My first encounter with Sweden came in Italy, when I was a student at the University for Foreigners in Perugia. I started dating a Swede within the first couple of months, and my Italian roommates had some cautionary words for me.
Svedessi sono freddi. Cold, like their country. Just a little frightening.
The man on the right (my roommate Giuseppe) was responsible for the pearls of wisdom about Swedish people, but clearly we're coming from a very different perspective in any case.
I kept dating the Swede, though, and then I went back to the United States for my last year of college. I got used to fielding questions about Sweden and Swedish people, a country I had still only spent five days in.
No, they don’t have Swedish fish (American gummy candy). Yes, they are really quite blond, generally speaking. No, they’re not all crazy socialists (it’s a parliamentary democracy, duh). Yes, they are really good-looking.
I also got to see my own culture through foreign eyes for the first time: to see how different it is to need a car for life in the suburbs, to appreciate how warm and welcoming Americans are, to experience the joy of actually receiving service with a smile and the delight of unlimited soda refills.
My first trip to Sweden, my first Midsummer in Stockholm, my first encounter with herring.
After I graduated, I went to Sweden for two and a half months during the summer, just short of the 90 days I was allowed to stay in the country without a visa.
I fell in love with the warm summer days, the easy-going lifestyle, the fact that the whole country seemed to be on vacation, and the bicycles. I learned that waffles are a dessert item, not a breakfast food, and that the best way to eat them is covered in jam made of cloudberries, a sought-after yellow berry that grows only in the far north of Sweden.
I also brought parts of America with me, in the form of a 4th of July barbeque party, Mexican food nights, and real American pancakes with maple syrup.

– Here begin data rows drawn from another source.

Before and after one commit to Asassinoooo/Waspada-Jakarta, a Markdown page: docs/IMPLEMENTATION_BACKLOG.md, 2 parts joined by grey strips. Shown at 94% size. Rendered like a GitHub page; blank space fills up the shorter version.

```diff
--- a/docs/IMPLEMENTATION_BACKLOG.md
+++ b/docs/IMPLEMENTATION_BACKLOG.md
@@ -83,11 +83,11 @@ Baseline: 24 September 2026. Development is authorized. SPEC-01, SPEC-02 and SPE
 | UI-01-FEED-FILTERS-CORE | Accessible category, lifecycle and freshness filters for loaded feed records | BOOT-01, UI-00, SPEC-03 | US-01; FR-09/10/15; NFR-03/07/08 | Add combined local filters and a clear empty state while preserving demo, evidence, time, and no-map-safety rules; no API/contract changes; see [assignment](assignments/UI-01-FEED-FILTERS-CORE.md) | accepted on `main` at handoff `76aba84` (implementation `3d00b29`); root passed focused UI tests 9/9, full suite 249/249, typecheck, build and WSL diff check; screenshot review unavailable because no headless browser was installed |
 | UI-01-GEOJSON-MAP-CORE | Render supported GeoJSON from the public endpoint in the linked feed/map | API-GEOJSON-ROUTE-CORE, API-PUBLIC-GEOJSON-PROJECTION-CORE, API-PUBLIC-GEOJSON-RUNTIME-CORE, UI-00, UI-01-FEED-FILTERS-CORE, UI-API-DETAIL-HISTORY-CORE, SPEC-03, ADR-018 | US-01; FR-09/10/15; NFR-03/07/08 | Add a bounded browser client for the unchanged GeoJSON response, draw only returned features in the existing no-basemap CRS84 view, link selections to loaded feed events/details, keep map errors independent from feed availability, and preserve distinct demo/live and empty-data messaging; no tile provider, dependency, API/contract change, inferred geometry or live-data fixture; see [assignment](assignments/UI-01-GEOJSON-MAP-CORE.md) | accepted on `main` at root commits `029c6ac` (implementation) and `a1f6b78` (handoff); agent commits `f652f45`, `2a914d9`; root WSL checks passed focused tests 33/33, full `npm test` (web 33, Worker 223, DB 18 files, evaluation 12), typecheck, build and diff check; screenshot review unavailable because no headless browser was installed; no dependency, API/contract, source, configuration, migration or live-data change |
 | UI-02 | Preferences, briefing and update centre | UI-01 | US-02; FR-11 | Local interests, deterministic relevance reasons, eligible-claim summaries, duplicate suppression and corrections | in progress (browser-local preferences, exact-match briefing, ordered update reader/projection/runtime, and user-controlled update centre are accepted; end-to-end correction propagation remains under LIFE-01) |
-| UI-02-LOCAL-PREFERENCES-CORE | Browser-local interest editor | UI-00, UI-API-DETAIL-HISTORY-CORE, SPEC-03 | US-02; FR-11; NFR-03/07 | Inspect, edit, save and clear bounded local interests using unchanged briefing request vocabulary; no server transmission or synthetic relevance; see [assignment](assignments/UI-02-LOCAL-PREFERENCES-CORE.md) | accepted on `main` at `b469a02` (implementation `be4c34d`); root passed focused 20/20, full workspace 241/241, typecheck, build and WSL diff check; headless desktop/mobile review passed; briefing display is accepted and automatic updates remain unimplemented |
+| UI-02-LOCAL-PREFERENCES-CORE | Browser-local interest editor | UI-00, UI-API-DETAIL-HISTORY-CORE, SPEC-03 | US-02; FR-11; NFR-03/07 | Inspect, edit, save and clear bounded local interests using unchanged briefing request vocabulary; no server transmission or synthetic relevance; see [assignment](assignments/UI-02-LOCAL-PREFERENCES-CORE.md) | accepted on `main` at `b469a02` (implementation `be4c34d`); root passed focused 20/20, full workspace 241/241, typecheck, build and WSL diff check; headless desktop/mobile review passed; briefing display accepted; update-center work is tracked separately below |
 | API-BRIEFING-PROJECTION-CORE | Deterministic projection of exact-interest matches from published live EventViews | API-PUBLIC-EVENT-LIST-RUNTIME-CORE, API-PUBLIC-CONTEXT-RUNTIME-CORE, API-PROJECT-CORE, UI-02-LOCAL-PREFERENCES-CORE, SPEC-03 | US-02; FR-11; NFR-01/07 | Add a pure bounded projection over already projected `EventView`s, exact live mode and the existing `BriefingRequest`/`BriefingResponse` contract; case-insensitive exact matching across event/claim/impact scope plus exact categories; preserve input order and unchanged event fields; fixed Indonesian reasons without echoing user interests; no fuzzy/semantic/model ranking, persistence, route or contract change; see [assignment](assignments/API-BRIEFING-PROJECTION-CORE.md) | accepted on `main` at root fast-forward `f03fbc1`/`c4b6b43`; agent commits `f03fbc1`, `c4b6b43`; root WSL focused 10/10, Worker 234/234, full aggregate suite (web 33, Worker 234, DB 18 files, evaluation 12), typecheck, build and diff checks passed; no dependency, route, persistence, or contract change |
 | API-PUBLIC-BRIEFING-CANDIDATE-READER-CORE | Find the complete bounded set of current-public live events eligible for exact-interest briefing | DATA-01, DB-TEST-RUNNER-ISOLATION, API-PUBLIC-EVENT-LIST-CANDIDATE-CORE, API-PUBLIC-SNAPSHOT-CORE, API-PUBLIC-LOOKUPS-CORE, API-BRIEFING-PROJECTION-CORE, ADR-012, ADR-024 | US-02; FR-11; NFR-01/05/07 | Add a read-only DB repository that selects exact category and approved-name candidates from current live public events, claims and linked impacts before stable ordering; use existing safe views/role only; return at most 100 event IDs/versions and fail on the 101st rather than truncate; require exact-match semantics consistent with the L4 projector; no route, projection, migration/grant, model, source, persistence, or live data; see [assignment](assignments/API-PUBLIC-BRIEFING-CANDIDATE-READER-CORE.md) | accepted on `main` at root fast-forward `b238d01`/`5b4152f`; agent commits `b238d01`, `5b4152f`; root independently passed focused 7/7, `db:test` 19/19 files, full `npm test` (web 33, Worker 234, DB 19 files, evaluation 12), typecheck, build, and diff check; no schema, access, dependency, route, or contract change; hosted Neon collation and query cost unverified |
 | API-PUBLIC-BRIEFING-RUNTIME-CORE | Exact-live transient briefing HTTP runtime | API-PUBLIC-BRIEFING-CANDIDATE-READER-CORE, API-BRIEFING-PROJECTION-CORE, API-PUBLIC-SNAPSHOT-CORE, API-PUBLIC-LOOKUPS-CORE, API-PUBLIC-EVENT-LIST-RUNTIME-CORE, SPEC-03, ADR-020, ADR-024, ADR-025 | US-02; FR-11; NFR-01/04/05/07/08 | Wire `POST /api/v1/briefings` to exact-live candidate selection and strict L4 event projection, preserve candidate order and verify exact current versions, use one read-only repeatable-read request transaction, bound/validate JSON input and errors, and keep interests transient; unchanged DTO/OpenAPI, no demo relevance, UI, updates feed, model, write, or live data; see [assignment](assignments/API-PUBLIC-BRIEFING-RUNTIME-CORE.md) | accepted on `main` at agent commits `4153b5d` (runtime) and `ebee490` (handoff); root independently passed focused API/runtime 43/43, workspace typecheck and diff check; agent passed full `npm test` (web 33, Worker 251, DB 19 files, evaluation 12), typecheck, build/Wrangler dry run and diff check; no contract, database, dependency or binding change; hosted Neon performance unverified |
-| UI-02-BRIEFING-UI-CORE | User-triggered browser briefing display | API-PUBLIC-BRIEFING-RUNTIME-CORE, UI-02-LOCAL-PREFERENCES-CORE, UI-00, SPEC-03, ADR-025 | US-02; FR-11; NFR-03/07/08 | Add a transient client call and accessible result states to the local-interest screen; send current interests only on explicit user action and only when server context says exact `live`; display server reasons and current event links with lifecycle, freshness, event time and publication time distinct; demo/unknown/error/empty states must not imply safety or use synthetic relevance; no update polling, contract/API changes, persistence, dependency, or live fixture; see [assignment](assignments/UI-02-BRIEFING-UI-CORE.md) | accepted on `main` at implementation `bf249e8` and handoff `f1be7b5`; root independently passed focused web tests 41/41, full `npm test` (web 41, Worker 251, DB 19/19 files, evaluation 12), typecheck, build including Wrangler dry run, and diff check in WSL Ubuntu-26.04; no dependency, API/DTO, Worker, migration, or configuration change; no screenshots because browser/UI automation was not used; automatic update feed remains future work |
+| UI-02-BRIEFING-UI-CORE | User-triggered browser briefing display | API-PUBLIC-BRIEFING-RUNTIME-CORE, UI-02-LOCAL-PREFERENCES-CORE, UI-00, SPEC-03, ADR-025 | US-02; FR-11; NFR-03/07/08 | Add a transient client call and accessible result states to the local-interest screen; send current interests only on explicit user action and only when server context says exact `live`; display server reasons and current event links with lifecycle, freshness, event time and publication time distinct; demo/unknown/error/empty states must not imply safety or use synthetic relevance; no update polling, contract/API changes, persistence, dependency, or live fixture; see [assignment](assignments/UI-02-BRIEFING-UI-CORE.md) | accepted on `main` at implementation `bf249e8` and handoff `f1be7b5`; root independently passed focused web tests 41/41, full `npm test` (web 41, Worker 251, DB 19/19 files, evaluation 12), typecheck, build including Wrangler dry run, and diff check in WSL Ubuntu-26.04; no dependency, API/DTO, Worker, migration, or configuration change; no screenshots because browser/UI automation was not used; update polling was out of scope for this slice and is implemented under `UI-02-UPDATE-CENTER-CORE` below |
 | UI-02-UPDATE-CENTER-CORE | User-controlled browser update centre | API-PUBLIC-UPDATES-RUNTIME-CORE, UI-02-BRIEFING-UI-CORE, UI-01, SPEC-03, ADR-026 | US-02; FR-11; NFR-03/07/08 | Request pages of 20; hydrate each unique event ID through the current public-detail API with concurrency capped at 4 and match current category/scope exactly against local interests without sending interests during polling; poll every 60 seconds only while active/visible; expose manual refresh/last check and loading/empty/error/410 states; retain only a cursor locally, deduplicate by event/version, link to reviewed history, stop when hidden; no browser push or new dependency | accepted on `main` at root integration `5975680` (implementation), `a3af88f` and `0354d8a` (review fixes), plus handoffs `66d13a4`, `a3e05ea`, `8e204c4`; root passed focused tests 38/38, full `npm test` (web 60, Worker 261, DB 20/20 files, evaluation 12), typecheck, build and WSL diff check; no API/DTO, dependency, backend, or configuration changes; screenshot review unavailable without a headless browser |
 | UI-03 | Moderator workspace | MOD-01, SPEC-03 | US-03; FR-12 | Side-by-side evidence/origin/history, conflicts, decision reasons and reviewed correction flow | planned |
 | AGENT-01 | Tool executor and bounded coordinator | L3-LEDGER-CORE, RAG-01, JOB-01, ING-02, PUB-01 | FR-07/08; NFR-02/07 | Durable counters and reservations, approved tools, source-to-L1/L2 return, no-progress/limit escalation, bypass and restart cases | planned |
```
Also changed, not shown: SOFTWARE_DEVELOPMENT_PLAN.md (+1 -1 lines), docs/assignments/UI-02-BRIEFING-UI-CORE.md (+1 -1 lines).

Swedish-style dessert waffles at Skansen, an open air museum and zoo in Stockholm. Note the gooey yellow stuff on the waffle: that's the cloudberry jam!
Another summer ended, and I returned yet again to the United States. I worked in Washington, D.C. first as a waitress and then as an English language teacher at an international language school while applying to other jobs throughout the world. I was aiming for a job just about anywhere in Europe so that I could take a step closer to Simon and to Sweden.
It took awhile for me to figure out that I could actually apply for what my family jokingly referred to as “a love visa” to Sweden just on the basis of my relationship with my Swede. It seemed ludicrous at first. I can get a legitimate visa to Sweden just on the basis of “planning to marry or cohabit with a Swedish citizen?” This is clearly a land both inhabited and legislated by starry-eyed lovers.
I filed the application, and in the meantime, I got a job in Vienna, Austria. I moved there in January 2010, and about a week after I accepted a year-long position there as a project manager, my visa application to Sweden was accepted. Of course.
In May, after a few more months of shuttling back and forth between Vienna and Lund, I gave notice at my job and filed my residency papers for Sweden. In July, Simon and I drove halfway across the continent with a trunk full of my things, headed for the land of Vikings and meatballs, crayfish and Aquavit, long winters and long summer days, Maypole dances and government-mandated coffee breaks.
Two friendly Swedes illustrating the finer points of mushroom picking.
For the last seven months, I’ve had the opportunity to be immersed in Swedish culture as an American abroad, and it feels like I have a foot in both cultures.
My friends are almost all Swedish, and they’ve included me as part of their group and done their best to humor my questions and explain what’s going on. (Now tell me again, why does Lucia wear candles on her head? And why are the boys dressed like wizards?) I’ve been enrolled in my free government “Swedish for Immigrant” classes, where I meet other immigrants and learn about Swedish culture from a pedagogical perspective.
At the same time, I’ve been able to introduce my own cultural traditions within my group of friends, with carving pumpkins for Halloween, hosting our very own Thanksgiving, and baking chocolate chip cookies.
Eating Swedish meatballs in Sweden used to be an exotic and photo-worthy happening. No more.
Welcome to my expat blog at Sweden.se! Skål!